- WHAT TO DO:
What is needed is an exact copy of the records, with the images left out.

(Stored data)

Segment Open

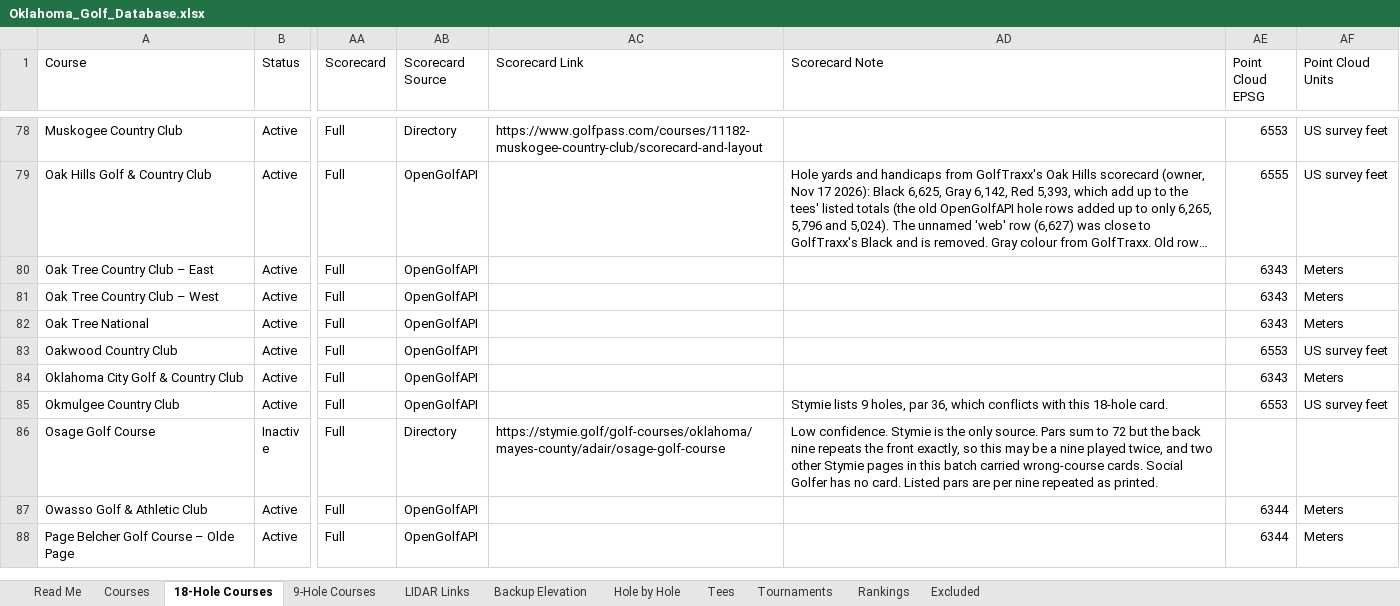
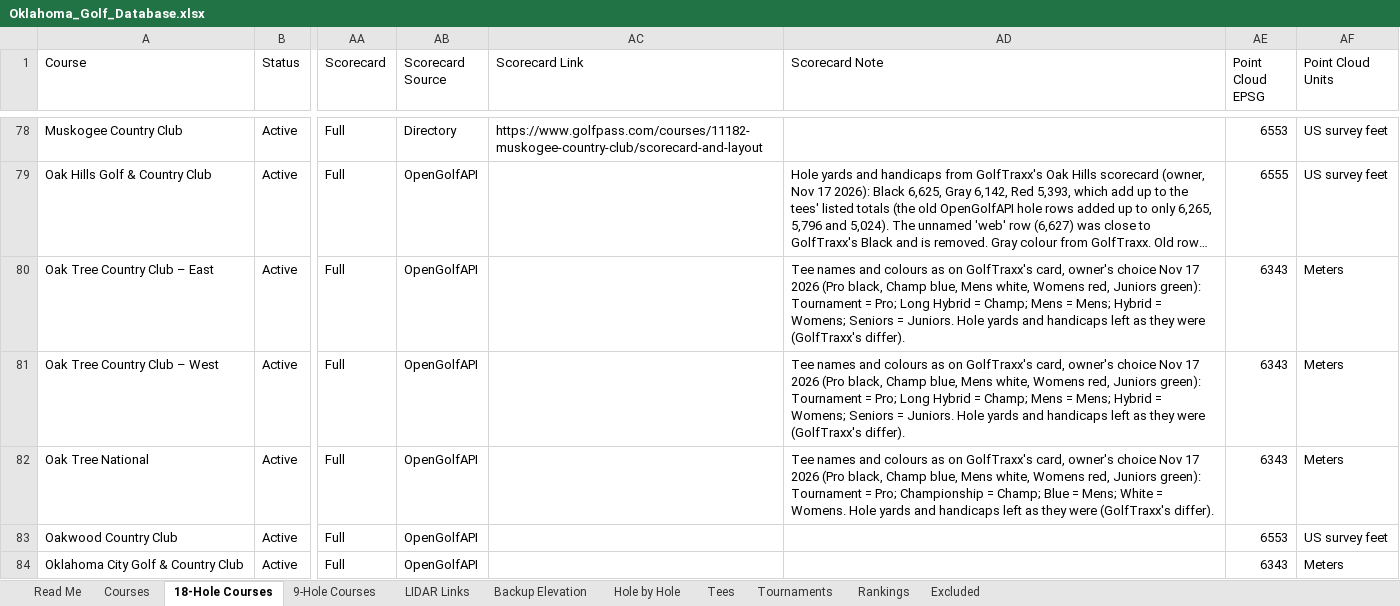
Before and after one commit to bamamba85/oklahoma-course-workshop, an Excel workbook: files/Oklahoma_Golf_Database.xlsx, sheet 18-Hole Courses, drawn as a sheet; only a part is shown, gaps mark what is left out; the shorter side is filled out with more unchanged rows; long unchanged cells end in …; values as stored, in another font and other column widths than the file's, no borders; table styles not drawn; the diff names each change by its address in the sheet, - before the commit and + after, or states it on an @@ line.

```diff
--- a/files/Oklahoma_Golf_Database.xlsx (sheet 18-Hole Courses)
+++ b/files/Oklahoma_Golf_Database.xlsx (sheet 18-Hole Courses)
-AD80:AD81 (Scorecard Note): (empty)
+AD80:AD81 (Scorecard Note): Tee names and colours as on GolfTraxx's card, owner's choice Nov 17 2026 (Pro black, Champ blue, Mens white, Womens red, Juniors green): Tournament = Pro; Long Hybrid = Champ; Mens = Mens; Hybrid = Womens; Seniors = Juniors. Hole yards and handicaps left as they were (GolfTraxx's differ).
-AD82 (Scorecard Note): (empty)
+AD82 (Scorecard Note): Tee names and colours as on GolfTraxx's card, owner's choice Nov 17 2026 (Pro black, Champ blue, Mens white, Womens red, Juniors green): Tournament = Pro; Championship = Champ; Blue = Mens; White = Womens. Hole yards and handicaps left as they were (GolfTraxx's differ).
```
Also changed, not shown: sheet Hole by Hole, sheet Tees, sheet Courses, 10 other files.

Segment Closed

- RESPONSE AREA:
Before and after one commit to bamamba85/oklahoma-course-workshop, an Excel workbook: files/Oklahoma_Golf_Database.xlsx, sheet 18-Hole Courses, drawn as a sheet; only a part is shown, gaps mark what is left out; the shorter side is filled out with more unchanged rows; long unchanged cells end in …; values as stored, in another font and other column widths than the file's, no borders; table styles not drawn; the diff names each change by its address in the sheet, - before the commit and + after, or states it on an @@ line.

```diff
--- a/files/Oklahoma_Golf_Database.xlsx (sheet 18-Hole Courses)
+++ b/files/Oklahoma_Golf_Database.xlsx (sheet 18-Hole Courses)
-AD80:AD81 (Scorecard Note): (empty)
+AD80:AD81 (Scorecard Note): Tee names and colours as on GolfTraxx's card, owner's choice Nov 17 2026 (Pro black, Champ blue, Mens white, Womens red, Juniors green): Tournament = Pro; Long Hybrid = Champ; Mens = Mens; Hybrid = Womens; Seniors = Juniors. Hole yards and handicaps left as they were (GolfTraxx's differ).
-AD82 (Scorecard Note): (empty)
+AD82 (Scorecard Note): Tee names and colours as on GolfTraxx's card, owner's choice Nov 17 2026 (Pro black, Champ blue, Mens white, Womens red, Juniors green): Tournament = Pro; Championship = Champ; Blue = Mens; White = Womens. Hole yards and handicaps left as they were (GolfTraxx's differ).
```
Also changed, not shown: sheet Hole by Hole, sheet Tees, sheet Courses, 10 other files.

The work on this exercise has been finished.